Public Policy and Private Interest explains the complexities of the policy making process in a refreshingly clear way for students who are new to this subject.
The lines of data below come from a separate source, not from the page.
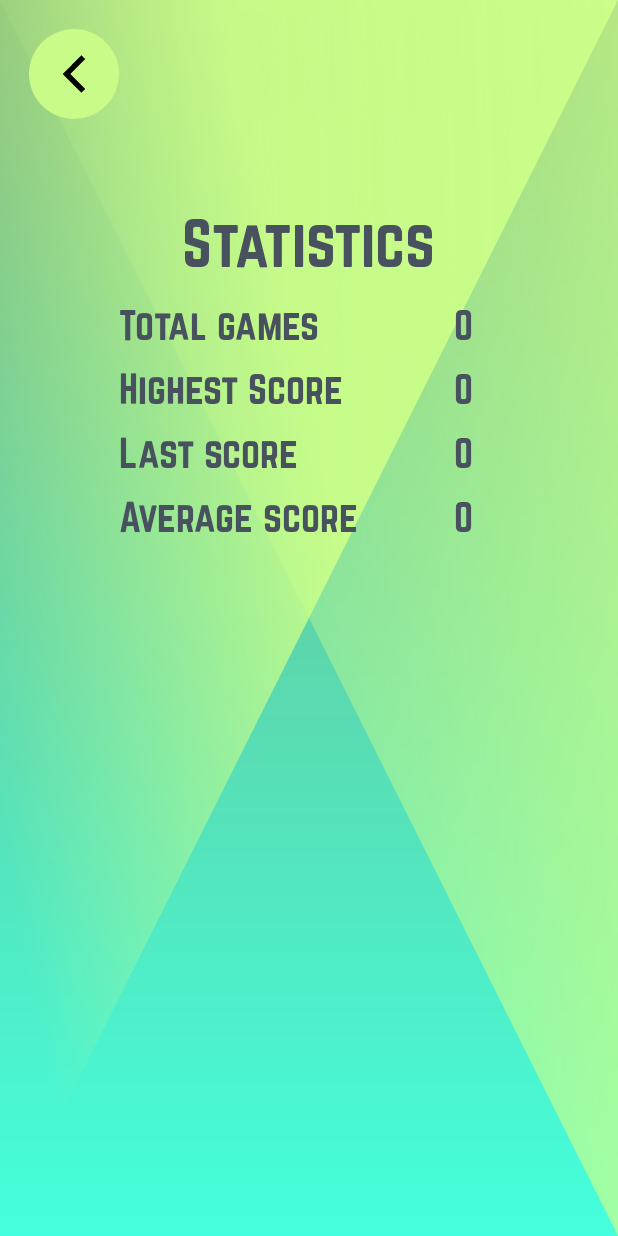
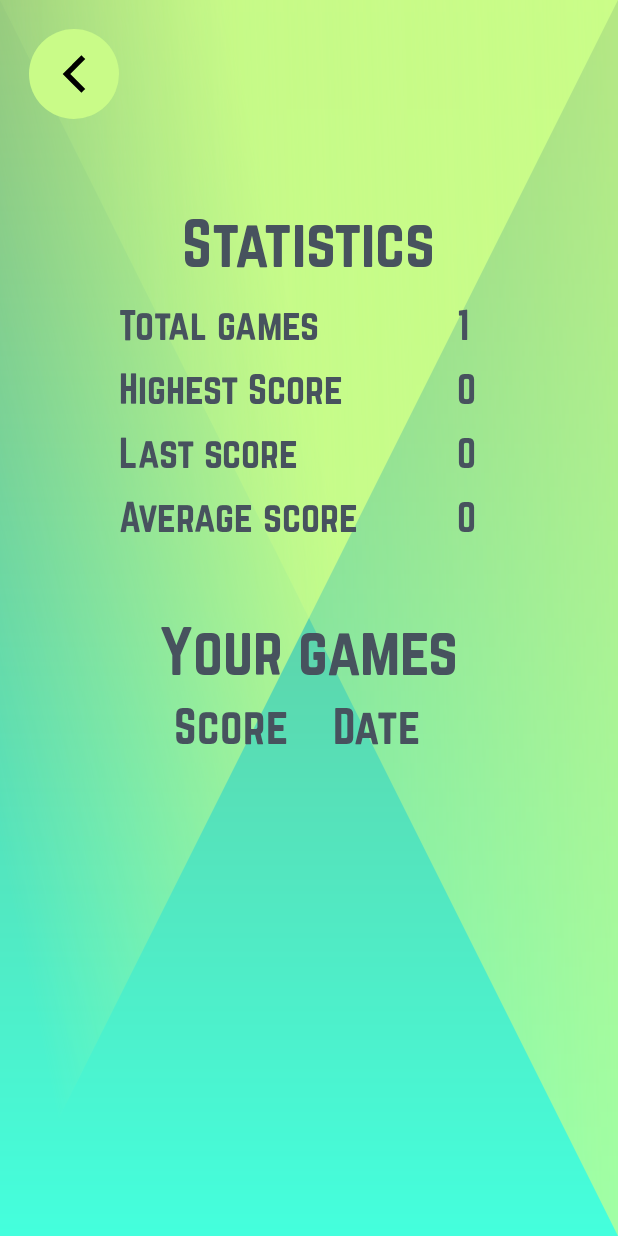
Before and after one commit to AntonBush/fact-or-cap-game, an Android app: the fragment StatisticsFragment shown on its own in the app's theme, on a phone screen of 412 x 824 dp. Run offline under Robolectric (Android 15) with nearby library versions, the phone set to English and light mode, and no system bars; network calls fail.

Commit message:
Added statistic output using shared preferences. Added StatisticsViewModelFactory

```diff
--- a/app/src/main/java/com/tmvlg/factorcapgame/ui/statisitics/StatisticsFragment.kt
+++ b/app/src/main/java/com/tmvlg/factorcapgame/ui/statisitics/StatisticsFragment.kt
@@ -6,7 +6,10 @@ import android.view.View
 import android.view.ViewGroup
 import androidx.fragment.app.Fragment
 import androidx.lifecycle.ViewModelProvider
+import com.tmvlg.factorcapgame.FactOrCapApplication
 import com.tmvlg.factorcapgame.databinding.FragmentStatisticsBinding
+import com.tmvlg.factorcapgame.ui.singlegame.SingleGameViewModel
+import com.tmvlg.factorcapgame.ui.singlegame.SingleGameViewModelFactory
 
 class StatisticsFragment : Fragment() {
 
@@ -15,6 +18,13 @@ class StatisticsFragment : Fragment() {
     private var _binding: FragmentStatisticsBinding? = null
     private val binding: FragmentStatisticsBinding
         get() = _binding ?: throw IllegalStateException("null binding at $this")
+
+
+    val statisticsViewModelFactory by lazy {
+        StatisticsViewModelFactory(
+            (activity?.application as FactOrCapApplication).userRepository
+        )
+    }
 
     override fun onCreateView(
         inflater: LayoutInflater,
@@ -30,11 +40,28 @@ class StatisticsFragment : Fragment() {
     override fun onViewCreated(view: View, savedInstanceState: Bundle?) {
         super.onViewCreated(view, savedInstanceState)
 
-        viewModel = ViewModelProvider(this)[StatisticsViewModel::class.java]
+        viewModel = ViewModelProvider(this, statisticsViewModelFactory)[StatisticsViewModel::class.java]
+
+        observeStatisticViewModel()
     }
 
     override fun onDestroyView() {
         super.onDestroyView()
         _binding = null
     }
+
+    private fun observeStatisticViewModel(){
+        viewModel.totalGames.observe(viewLifecycleOwner){
+            binding.totalGamesValue.text = it.toString()
+        }
+        viewModel.highestScore.observe(viewLifecycleOwner){
+            binding.highestScoreValue.text = it.toString()
+        }
+        viewModel.lastScore.observe(viewLifecycleOwner){
+            binding.lastScoreValue.text = it.toString()
+        }
+        viewModel.averageScore.observe(viewLifecycleOwner){
+            binding.averageScoreValue.text = it.toString()
+        }
+    }
 }
--- a/app/src/main/java/com/tmvlg/factorcapgame/ui/statisitics/StatisticsViewModel.kt
+++ b/app/src/main/java/com/tmvlg/factorcapgame/ui/statisitics/StatisticsViewModel.kt
@@ -1,8 +1,39 @@
 package com.tmvlg.factorcapgame.ui.statisitics
 
+import android.annotation.SuppressLint
+import android.app.Application
+import androidx.lifecycle.LiveData
+import androidx.lifecycle.MutableLiveData
 import androidx.lifecycle.ViewModel
+import com.tmvlg.factorcapgame.data.preferences.PreferenceProvider
+import com.tmvlg.factorcapgame.data.repository.user.Statistics
 import com.tmvlg.factorcapgame.data.repository.user.UserRepository
 
-class StatisticsViewModel : ViewModel() {
-//    val repository = UserRepository()
+class StatisticsViewModel(userRepository: UserRepository) : ViewModel() {
+
+    private val statistics : Statistics = userRepository.getStats()
+    private val _totalGames = MutableLiveData<Int>()
+    val totalGames: LiveData<Int>
+        get() = _totalGames
+    private val _highestScore = MutableLiveData<Int>()
+    val highestScore: LiveData<Int>
+        get() = _highestScore
+    private val _lastScore = MutableLiveData<Int>()
+    val lastScore: LiveData<Int>
+        get() = _lastScore
+    private val _averageScore = MutableLiveData<Int>()
+    val averageScore: LiveData<Int>
+        get() = _averageScore
+    private val _allScores = MutableLiveData<Int>()
+    val allScores: LiveData<Int>
+        get() = _allScores
+
+    init {
+        _totalGames.value = statistics.total_games
+        _highestScore.value = statistics.highest_score
+        _lastScore.value = statistics.last_score
+        _averageScore.value = statistics.average_score
+        _allScores.value = statistics.all_scores
+
+    }
 }
--- /dev/null
+++ b/app/src/main/java/com/tmvlg/factorcapgame/ui/statisitics/StatisticsViewModelFactory.kt
@@ -0,0 +1,14 @@
+package com.tmvlg.factorcapgame.ui.statisitics
+
+import androidx.lifecycle.ViewModel
+import androidx.lifecycle.ViewModelProvider
+import com.tmvlg.factorcapgame.data.repository.user.UserRepository
+import java.lang.RuntimeException
+
+class StatisticsViewModelFactory(private val userRepository: UserRepository) : ViewModelProvider.Factory {
+    override fun <T : ViewModel?> create(modelClass: Class<T>): T {
+        if (modelClass.isAssignableFrom(StatisticsViewModel::class.java))
+            return StatisticsViewModel(userRepository) as T
+        throw RuntimeException("Unknown view model class $modelClass")
+    }
+}
--- a/app/src/main/res/layout/fragment_statistics.xml
+++ b/app/src/main/res/layout/fragment_statistics.xml
@@ -114,7 +114,6 @@
             app:layout_constraintEnd_toEndOf="parent"
             app:layout_constraintTop_toBottomOf="@id/statistics_header"
             android:layout_marginBottom="12dp"
-            android:text="0"
             android:textSize="25sp"
             android:textColor="@color/grey"
             android:fontFamily="@font/norwester"
@@ -127,7 +126,6 @@
             app:layout_constraintStart_toStartOf="@id/total_games_value"
             app:layout_constraintTop_toBottomOf="@+id/total_games_value"
             android:layout_marginVertical="12dp"
-            android:text="0"
             android:textSize="25sp"
             android:textColor="@color/grey"
             android:fontFamily="@font/norwester" />
@@ -141,7 +139,6 @@
             app:layout_constraintTop_toBottomOf="@+id/highest_score_value"
 
             android:layout_marginVertical="12dp"
-            android:text="0"
             android:textSize="25sp"
             android:textColor="@color/grey"
             android:fontFamily="@font/norwester"
@@ -155,7 +152,6 @@
             app:layout_constraintStart_toStartOf="@id/last_score_value"
             app:layout_constraintTop_toBottomOf="@+id/last_score_value"
             android:layout_marginVertical="12dp"
-            android:text="0"
             android:textSize="25sp"
             android:textColor="@color/grey"
             android:fontFamily="@font/norwester"
@@ -167,4 +163,46 @@
             android:layout_height="wrap_content"
             app:layout_constraintGuide_percent="0.5"
             android:id="@+id/guideline2" />
+
+    <TextView
+            android:id="@+id/your_games_header"
+            android:layout_width="wrap_content"
+            android:layout_height="wrap_content"
+            android:text="@string/your_games_header"
+            android:textSize="40sp"
+            android:fontFamily="@font/norwester"
+            android:textColor="@color/grey"
+            app:layout_constraintStart_toStartOf="parent"
+            app:layout_constraintEnd_toEndOf="parent"
+            app:layout_constraintTop_toBottomOf="@id/average_score_text"
+            android:layout_marginTop="50dp"
+            />
+
+    <TextView
+            app:layout_constraintEnd_toEndOf="@id/guideline2"
+            android:id="@+id/your_games_score_attribute"
+            android:layout_width="wrap_content"
+            android:layout_height="wrap_content"
+            android:text="@string/score_attribute_text"
+            android:fontFamily="@font/norwester"
+            android:textColor="@color/grey"
+            android:textSize="30sp"
+            app:layout_constraintTop_toBottomOf="@id/your_games_header"
+            android:layout_marginTop="8dp"
+            android:layout_marginEnd="14dp"/>
+
+    <TextView
+            app:layout_constraintTop_toBottomOf="@id/your_games_header"
+            app:layout_constraintStart_toEndOf="@id/guideline2"
+            android:id="@+id/your_games_date_attribute"
+            android:layout_marginStart="16dp"
+            android:layout_width="wrap_content"
+            android:layout_height="wrap_content"
+            android:text="@string/date_attribute_text"
+            android:fontFamily="@font/norwester"
+            android:textColor="@color/grey"
+            android:textSize="30sp"
+            android:layout_marginTop="8dp"
+            app:layout_constraintBaseline_toBaselineOf="@id/your_games_score_attribute" />
+
 </androidx.constraintlayout.widget.ConstraintLayout>
--- a/app/src/main/res/values/strings.xml
+++ b/app/src/main/res/values/strings.xml
@@ -21,4 +21,7 @@
     <string name="type_here_string">Type here</string>
     <string name="game_name">Fact or Cap</string>
     <string name="username_menu_string">User1</string>
+    <string name="your_games_header">Your games</string>
+    <string name="score_attribute_text">Score</string>
+    <string name="date_attribute_text">Date</string>
 </resources>
```
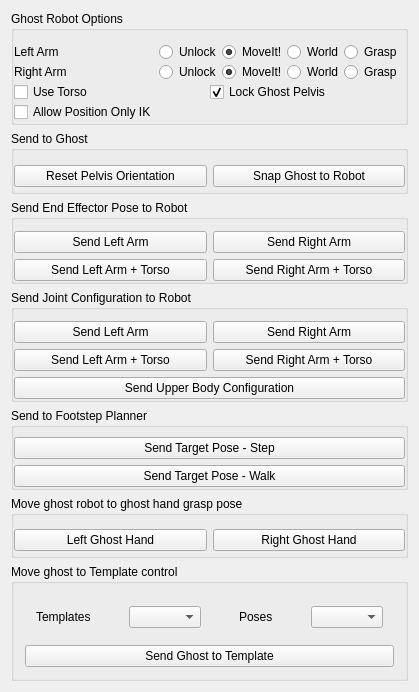
Old version of the form vigir_ocs_ghost_control_widget/src/ui/ghost_control_widget.ui in the repository team-vigir/vigir_ocs_common.
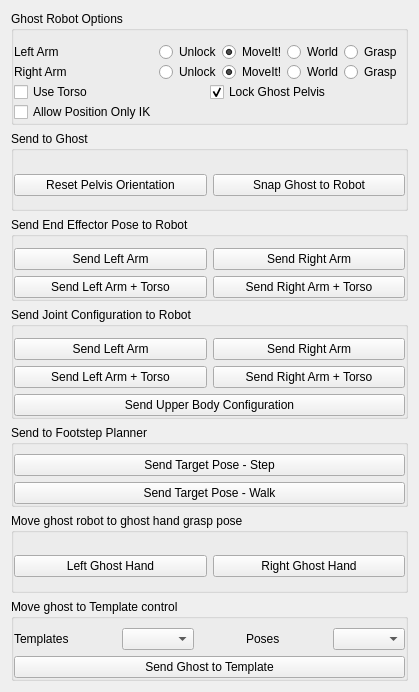
New version of the form.

Commit message: Added more space to widget

```diff
--- a/vigir_ocs_ghost_control_widget/src/ui/ghost_control_widget.ui
+++ b/vigir_ocs_ghost_control_widget/src/ui/ghost_control_widget.ui
@@ -481,9 +481,24 @@
       <string>Move ghost to Template control</string>
      </property>
      <layout class="QVBoxLayout" name="verticalLayout_3">
+      <property name="margin">
+       <number>0</number>
+      </property>
       <item>
        <widget class="QWidget" name="widget_5" native="true">
         <layout class="QHBoxLayout" name="horizontalLayout_3">
+         <property name="leftMargin">
+          <number>0</number>
+         </property>
+         <property name="topMargin">
+          <number>9</number>
+         </property>
+         <property name="rightMargin">
+          <number>0</number>
+         </property>
+         <property name="bottomMargin">
+          <number>0</number>
+         </property>
          <item>
           <widget class="QLabel" name="label">
            <property name="text">
@@ -520,7 +535,7 @@
            </property>
           </spacer>
          </item>
-         <item alignment="Qt::AlignRight">
+         <item>
           <widget class="QLabel" name="label_2">
            <property name="text">
             <string>Poses</string>
```
Left out of the diff: 2 changed lines with no effect on the pictures.
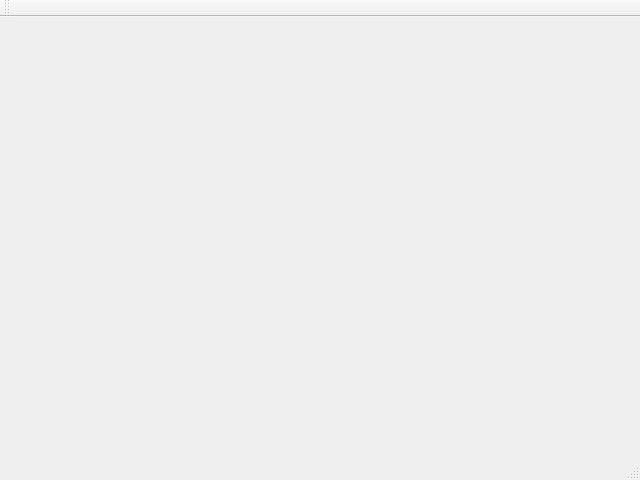
This is InvGUI/mainwindow.ui in scottoberman/CSUFDevs as Qt 5 draws it before an edit. The edited form follows.
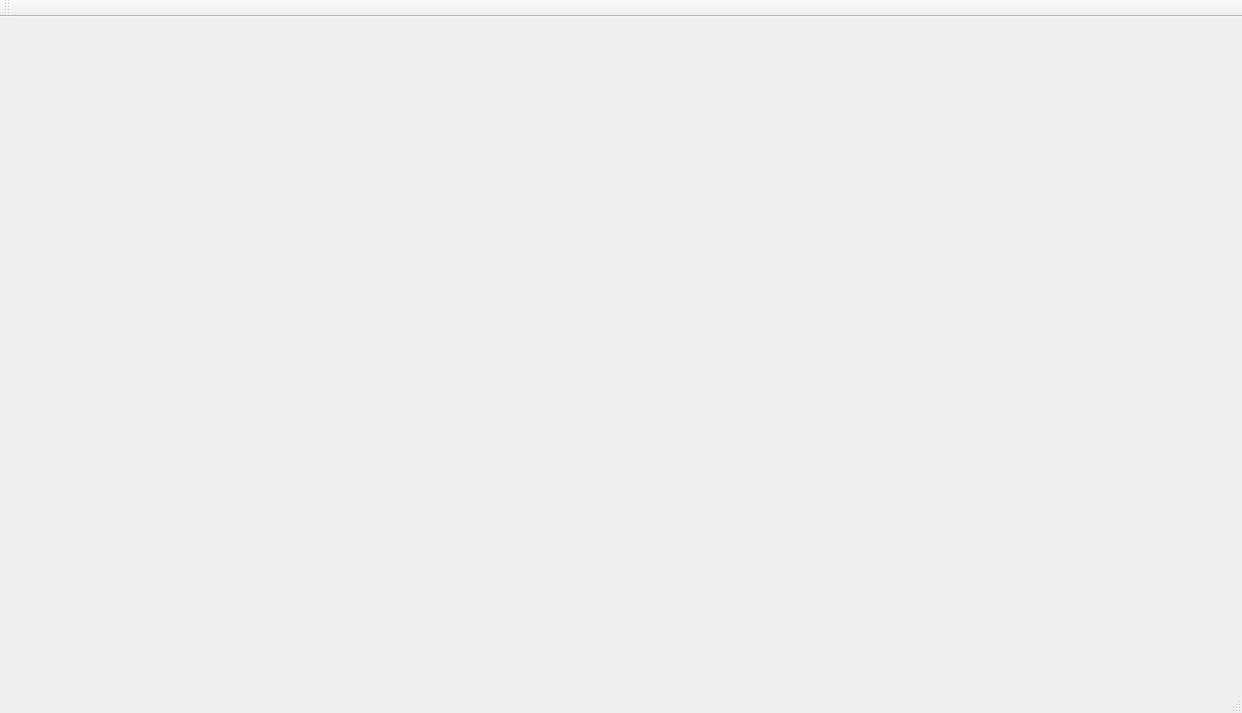
This is the edited form.

```diff
--- a/InvGUI/mainwindow.ui
+++ b/InvGUI/mainwindow.ui
@@ -6,8 +6,8 @@
    <rect>
     <x>0</x>
     <y>0</y>
-    <width>640</width>
-    <height>480</height>
+    <width>1242</width>
+    <height>713</height>
    </rect>
   </property>
   <property name="windowTitle">
@@ -19,8 +19,8 @@
      <rect>
       <x>10</x>
       <y>10</y>
-      <width>621</width>
-      <height>411</height>
+      <width>1211</width>
+      <height>641</height>
      </rect>
     </property>
     <layout class="QHBoxLayout" name="horizontalLayout"/>
```
Left out of the diff: 2 changed lines with no effect on the pictures.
The key topics it explains are:

  • How policy originates, is refined, legitimised, implemented, evaluated and terminated in the forms of theoretical models of the policy process;
  • Which actors and institutions are most influential in determining the nature of policy;
  • The values that shape the policy agenda such as ideology, institutional self-interest and resource capabilities;
  • The outcome of policies, and why they succeed or fail;
  • The main policy theories including the very latest insights from network theory and post-modernism;
  • How national policy is influenced by globalization.

The text is fully illustrated throughout with a broad range of national and international case studies on subjects such as the banking crisis, the creation of unitary authorities and global environmental policy and regulation.

Combining both a clear summary of debates and theories in public policy and a new and original approach to the subject, this book is essential reading for students of public policy and policy analysis.

chapter 1|9 pages


chapter 3|11 pages

Subjective approaches

chapter 4|16 pages

Policy, ideology and ideas

chapter 5|15 pages


chapter 6|15 pages

Ethics and public policy

chapter 7|11 pages

Policy and power

chapter 8|12 pages

Public policy in autocracies

chapter 9|12 pages

Liberal democracy

chapter 11|12 pages

Getting policy on the agenda

chapter 12|14 pages

Evaluation and validation

chapter 13|12 pages

Refining policy towards legitimation

chapter 14|11 pages


chapter 15|13 pages

Policy evolution

chapter 16|11 pages

Success and failure

chapter 17|14 pages

Deliberative policy making

chapter 18|7 pages